_WHAT YOU WILL DO:_
In the material below, some lines carry "auto". Copy each such line.

_SUPPLIED MATERIAL:_
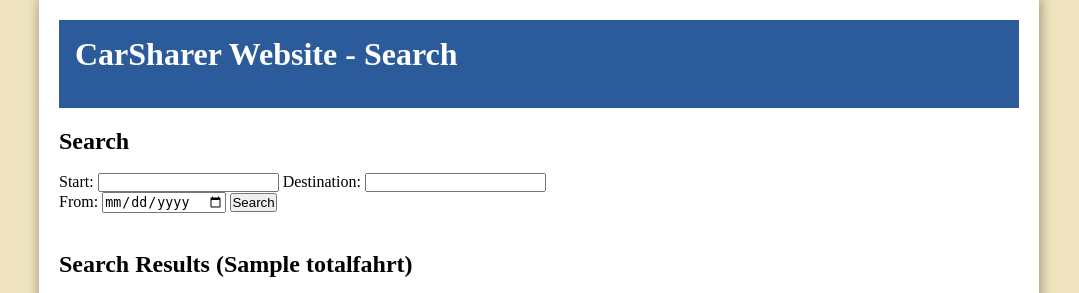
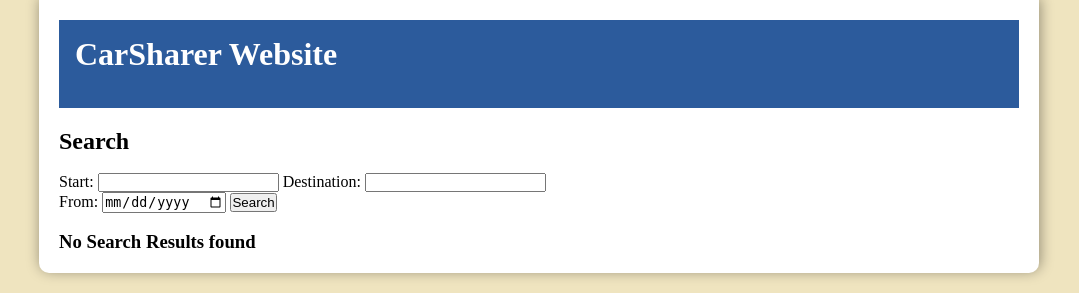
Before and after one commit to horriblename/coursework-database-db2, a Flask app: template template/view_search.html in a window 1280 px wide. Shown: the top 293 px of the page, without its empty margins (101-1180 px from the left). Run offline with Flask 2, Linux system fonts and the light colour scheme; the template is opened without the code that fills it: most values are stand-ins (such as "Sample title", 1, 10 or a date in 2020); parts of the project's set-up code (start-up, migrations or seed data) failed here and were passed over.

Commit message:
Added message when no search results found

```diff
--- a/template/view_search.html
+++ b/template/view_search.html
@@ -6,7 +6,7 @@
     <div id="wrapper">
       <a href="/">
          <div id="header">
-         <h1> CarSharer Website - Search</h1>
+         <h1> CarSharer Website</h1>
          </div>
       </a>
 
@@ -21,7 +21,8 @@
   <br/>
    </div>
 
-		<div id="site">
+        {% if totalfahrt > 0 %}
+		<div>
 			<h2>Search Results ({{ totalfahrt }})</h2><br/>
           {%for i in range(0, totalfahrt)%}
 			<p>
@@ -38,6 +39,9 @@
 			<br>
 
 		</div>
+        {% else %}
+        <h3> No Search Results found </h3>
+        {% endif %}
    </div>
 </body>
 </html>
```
==
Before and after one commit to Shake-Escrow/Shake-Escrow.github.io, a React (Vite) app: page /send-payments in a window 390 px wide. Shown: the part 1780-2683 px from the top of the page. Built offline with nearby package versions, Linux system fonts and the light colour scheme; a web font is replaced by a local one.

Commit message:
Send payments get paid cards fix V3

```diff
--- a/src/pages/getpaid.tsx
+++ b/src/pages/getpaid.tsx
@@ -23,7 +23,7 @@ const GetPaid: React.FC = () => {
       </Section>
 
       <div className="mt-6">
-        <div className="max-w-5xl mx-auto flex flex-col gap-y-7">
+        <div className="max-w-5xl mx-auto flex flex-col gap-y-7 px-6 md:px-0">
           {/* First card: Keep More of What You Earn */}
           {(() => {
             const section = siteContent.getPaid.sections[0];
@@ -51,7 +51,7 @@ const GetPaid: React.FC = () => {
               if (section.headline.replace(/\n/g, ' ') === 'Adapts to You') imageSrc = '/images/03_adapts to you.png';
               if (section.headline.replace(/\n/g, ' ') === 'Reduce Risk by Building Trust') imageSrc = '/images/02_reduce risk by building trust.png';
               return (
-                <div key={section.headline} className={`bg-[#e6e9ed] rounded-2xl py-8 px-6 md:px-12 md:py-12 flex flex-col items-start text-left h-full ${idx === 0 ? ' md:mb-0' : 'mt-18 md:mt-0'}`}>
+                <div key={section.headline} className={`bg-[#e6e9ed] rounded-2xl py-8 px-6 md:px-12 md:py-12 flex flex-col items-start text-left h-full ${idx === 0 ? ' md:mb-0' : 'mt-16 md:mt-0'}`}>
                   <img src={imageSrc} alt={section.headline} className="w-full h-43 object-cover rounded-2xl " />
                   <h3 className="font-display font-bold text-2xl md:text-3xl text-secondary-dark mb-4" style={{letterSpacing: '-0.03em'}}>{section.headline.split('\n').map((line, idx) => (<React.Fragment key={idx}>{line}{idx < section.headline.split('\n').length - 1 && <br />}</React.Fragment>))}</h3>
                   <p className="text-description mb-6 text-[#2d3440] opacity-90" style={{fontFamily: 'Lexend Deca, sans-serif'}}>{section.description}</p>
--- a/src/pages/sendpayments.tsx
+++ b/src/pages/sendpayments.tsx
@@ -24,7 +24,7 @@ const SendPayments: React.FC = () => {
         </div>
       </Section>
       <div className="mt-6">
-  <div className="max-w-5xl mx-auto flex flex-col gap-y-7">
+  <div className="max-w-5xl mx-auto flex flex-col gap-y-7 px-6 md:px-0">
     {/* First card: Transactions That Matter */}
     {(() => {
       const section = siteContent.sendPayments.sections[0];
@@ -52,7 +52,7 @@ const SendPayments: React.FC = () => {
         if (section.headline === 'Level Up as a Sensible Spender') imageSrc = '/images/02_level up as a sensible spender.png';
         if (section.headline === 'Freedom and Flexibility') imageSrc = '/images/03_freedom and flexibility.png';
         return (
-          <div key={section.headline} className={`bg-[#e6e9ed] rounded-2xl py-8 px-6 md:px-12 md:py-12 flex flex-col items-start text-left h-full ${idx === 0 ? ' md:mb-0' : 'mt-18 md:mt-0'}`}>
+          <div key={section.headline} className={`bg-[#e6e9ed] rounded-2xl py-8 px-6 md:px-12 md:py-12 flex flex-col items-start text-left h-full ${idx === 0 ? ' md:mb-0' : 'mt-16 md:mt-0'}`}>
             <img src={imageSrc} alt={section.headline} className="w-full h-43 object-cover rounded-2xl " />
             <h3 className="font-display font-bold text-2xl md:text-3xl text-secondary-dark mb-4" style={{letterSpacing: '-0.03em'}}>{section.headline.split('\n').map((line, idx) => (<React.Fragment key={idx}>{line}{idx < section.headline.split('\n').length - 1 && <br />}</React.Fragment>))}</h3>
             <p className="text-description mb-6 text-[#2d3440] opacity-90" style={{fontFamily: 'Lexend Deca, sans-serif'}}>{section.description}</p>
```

_ANSWER SECTION:_
-        <div className="max-w-5xl mx-auto flex flex-col gap-y-7">
+        <div className="max-w-5xl mx-auto flex flex-col gap-y-7 px-6 md:px-0">
-  <div className="max-w-5xl mx-auto flex flex-col gap-y-7">
+  <div className="max-w-5xl mx-auto flex flex-col gap-y-7 px-6 md:px-0">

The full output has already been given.